§ WHAT TO PRODUCE:
From the data below, return all lines holding the string "href".

§ DATA:
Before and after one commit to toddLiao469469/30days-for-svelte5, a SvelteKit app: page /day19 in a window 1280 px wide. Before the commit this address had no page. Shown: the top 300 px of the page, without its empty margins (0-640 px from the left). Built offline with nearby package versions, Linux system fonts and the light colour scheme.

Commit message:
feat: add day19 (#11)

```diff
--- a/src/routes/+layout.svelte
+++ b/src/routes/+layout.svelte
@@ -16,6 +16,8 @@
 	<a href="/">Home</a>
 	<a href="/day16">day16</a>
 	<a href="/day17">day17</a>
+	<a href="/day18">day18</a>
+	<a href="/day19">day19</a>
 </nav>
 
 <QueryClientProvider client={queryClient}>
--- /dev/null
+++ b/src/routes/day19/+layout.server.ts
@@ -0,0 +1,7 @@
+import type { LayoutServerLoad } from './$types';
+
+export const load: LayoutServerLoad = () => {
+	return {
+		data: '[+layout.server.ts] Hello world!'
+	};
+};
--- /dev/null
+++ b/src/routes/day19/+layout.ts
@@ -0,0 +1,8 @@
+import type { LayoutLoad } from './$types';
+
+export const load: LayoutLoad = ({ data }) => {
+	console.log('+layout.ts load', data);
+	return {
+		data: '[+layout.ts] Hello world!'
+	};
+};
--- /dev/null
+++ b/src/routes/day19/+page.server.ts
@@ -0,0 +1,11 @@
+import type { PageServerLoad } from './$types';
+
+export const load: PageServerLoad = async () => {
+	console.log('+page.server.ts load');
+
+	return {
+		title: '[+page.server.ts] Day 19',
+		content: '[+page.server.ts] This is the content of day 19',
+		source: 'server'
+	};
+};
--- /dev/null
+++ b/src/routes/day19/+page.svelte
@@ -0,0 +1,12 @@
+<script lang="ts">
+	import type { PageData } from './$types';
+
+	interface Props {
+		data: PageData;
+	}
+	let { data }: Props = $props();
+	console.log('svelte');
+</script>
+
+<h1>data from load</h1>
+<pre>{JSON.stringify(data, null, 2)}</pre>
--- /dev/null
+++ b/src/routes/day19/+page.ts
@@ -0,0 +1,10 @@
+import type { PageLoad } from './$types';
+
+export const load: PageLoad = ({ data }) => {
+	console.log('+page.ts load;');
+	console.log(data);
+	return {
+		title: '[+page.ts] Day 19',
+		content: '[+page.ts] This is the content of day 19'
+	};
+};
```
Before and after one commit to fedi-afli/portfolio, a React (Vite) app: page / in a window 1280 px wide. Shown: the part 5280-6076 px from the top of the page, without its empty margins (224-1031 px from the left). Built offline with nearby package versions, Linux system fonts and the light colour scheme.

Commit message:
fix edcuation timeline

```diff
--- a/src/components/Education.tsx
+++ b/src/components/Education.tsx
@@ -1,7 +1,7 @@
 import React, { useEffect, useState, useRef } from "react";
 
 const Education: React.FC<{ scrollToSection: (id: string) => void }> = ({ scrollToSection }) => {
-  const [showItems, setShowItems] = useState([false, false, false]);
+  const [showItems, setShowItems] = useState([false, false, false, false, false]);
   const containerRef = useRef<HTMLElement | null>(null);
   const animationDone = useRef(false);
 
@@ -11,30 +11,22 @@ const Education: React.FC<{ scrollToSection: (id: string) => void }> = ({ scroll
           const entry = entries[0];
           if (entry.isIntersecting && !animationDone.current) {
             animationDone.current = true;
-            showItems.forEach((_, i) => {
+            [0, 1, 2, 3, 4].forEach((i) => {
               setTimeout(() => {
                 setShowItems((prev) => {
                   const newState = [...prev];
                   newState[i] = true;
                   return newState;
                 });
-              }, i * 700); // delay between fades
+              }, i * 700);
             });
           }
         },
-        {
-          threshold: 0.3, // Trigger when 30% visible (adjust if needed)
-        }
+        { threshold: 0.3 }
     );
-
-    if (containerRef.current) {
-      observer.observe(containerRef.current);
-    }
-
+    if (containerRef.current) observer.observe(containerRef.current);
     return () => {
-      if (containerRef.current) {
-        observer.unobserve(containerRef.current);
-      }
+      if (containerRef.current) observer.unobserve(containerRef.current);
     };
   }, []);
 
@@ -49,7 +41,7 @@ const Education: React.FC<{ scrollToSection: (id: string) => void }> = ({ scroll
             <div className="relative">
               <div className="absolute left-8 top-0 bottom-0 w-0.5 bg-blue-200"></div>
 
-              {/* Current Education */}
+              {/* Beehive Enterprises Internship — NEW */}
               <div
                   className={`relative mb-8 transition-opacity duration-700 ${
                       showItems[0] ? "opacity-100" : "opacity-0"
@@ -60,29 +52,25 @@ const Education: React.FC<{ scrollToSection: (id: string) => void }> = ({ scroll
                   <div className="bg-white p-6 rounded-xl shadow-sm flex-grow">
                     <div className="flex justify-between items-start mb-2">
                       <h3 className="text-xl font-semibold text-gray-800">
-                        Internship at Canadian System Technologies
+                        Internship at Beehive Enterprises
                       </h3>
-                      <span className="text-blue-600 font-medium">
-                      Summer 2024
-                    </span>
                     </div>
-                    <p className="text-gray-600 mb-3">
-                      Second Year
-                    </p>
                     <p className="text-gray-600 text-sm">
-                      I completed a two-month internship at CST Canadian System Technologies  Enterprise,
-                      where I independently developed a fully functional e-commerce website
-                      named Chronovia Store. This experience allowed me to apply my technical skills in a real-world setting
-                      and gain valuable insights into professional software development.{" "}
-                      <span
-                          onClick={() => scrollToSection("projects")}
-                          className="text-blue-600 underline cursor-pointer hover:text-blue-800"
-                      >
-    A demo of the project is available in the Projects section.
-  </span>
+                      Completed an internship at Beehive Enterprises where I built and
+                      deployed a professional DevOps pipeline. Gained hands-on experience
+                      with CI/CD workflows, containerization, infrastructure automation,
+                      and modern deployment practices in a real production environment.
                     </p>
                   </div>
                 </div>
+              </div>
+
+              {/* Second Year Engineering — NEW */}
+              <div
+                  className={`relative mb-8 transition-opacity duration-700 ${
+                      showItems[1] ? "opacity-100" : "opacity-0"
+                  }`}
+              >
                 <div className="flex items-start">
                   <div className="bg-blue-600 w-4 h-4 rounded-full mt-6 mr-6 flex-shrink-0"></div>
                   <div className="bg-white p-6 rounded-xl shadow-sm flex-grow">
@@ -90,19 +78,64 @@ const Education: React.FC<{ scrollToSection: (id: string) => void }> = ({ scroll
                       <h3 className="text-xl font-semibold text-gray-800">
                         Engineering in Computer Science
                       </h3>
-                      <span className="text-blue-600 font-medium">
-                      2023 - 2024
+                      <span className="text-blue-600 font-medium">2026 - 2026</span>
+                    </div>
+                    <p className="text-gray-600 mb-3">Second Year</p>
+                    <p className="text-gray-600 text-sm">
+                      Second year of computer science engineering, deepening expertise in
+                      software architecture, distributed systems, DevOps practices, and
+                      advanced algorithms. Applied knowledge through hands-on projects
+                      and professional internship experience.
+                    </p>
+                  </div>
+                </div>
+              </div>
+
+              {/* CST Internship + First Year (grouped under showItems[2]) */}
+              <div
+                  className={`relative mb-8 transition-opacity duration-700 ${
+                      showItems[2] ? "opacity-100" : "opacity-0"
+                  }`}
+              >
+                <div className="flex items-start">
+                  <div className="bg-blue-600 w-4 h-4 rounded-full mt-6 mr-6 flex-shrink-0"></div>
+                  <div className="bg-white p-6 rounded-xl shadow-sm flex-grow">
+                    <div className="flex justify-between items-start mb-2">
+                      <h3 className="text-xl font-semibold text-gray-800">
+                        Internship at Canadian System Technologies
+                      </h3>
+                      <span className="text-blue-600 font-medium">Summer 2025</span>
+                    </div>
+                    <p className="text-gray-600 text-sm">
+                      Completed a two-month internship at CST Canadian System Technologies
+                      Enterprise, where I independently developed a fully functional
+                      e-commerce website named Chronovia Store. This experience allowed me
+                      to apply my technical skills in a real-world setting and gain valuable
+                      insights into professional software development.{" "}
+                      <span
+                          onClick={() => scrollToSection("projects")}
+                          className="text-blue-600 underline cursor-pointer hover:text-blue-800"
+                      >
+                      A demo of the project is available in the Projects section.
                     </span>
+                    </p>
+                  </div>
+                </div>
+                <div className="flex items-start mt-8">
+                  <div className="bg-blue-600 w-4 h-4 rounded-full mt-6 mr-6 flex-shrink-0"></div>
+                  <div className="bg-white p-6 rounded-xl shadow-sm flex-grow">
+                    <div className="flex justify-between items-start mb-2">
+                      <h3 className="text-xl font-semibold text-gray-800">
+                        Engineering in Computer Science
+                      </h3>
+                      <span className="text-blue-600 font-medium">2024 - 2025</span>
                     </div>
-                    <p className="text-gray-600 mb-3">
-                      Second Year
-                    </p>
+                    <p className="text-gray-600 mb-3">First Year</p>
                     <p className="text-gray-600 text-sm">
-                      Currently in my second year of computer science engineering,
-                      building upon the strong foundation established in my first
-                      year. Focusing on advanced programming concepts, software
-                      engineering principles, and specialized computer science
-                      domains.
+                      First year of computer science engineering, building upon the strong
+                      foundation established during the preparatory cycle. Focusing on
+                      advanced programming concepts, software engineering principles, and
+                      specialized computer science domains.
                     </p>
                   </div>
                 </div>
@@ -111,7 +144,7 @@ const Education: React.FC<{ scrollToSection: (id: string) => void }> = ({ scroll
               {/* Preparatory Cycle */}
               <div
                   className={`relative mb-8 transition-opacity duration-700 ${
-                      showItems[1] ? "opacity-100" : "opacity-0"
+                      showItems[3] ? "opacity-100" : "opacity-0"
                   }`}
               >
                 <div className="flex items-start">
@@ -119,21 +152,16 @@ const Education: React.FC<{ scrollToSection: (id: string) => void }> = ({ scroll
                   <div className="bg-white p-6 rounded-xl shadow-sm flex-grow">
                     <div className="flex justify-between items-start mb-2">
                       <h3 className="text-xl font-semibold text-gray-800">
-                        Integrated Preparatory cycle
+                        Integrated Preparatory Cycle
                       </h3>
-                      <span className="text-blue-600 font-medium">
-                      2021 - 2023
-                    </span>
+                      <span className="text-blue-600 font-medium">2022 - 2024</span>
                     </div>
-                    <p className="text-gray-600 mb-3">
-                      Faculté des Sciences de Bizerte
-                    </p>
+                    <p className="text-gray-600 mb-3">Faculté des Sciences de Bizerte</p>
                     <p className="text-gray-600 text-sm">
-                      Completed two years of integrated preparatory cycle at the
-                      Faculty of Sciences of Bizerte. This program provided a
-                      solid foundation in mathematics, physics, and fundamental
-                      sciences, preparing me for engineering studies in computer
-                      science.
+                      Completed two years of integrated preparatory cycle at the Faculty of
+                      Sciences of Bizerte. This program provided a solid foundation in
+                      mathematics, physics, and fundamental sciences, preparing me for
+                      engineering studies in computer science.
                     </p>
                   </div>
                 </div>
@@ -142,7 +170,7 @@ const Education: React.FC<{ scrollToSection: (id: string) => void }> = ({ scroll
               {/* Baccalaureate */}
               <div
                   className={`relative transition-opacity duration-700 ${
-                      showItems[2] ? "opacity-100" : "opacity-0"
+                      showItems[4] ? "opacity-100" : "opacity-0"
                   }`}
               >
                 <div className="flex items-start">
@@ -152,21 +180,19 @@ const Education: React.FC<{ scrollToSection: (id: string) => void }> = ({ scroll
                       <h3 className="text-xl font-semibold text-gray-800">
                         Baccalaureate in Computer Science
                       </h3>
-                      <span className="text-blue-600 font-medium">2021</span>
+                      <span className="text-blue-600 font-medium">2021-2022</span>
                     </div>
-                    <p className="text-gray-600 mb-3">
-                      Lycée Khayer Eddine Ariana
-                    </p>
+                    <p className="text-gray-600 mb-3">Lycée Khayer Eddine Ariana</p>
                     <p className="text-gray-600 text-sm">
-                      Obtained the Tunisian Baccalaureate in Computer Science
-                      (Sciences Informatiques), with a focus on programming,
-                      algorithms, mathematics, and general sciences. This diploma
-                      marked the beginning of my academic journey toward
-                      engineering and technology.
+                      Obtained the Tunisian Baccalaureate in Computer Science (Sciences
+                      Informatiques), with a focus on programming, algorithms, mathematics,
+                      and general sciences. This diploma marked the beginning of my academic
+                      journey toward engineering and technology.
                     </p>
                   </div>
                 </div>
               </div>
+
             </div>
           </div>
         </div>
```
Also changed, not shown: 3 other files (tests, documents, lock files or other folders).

§ YOUR RESPONSE:
 	<a href="/">Home</a>
 	<a href="/day16">day16</a>
 	<a href="/day17">day17</a>
+	<a href="/day18">day18</a>
+	<a href="/day19">day19</a>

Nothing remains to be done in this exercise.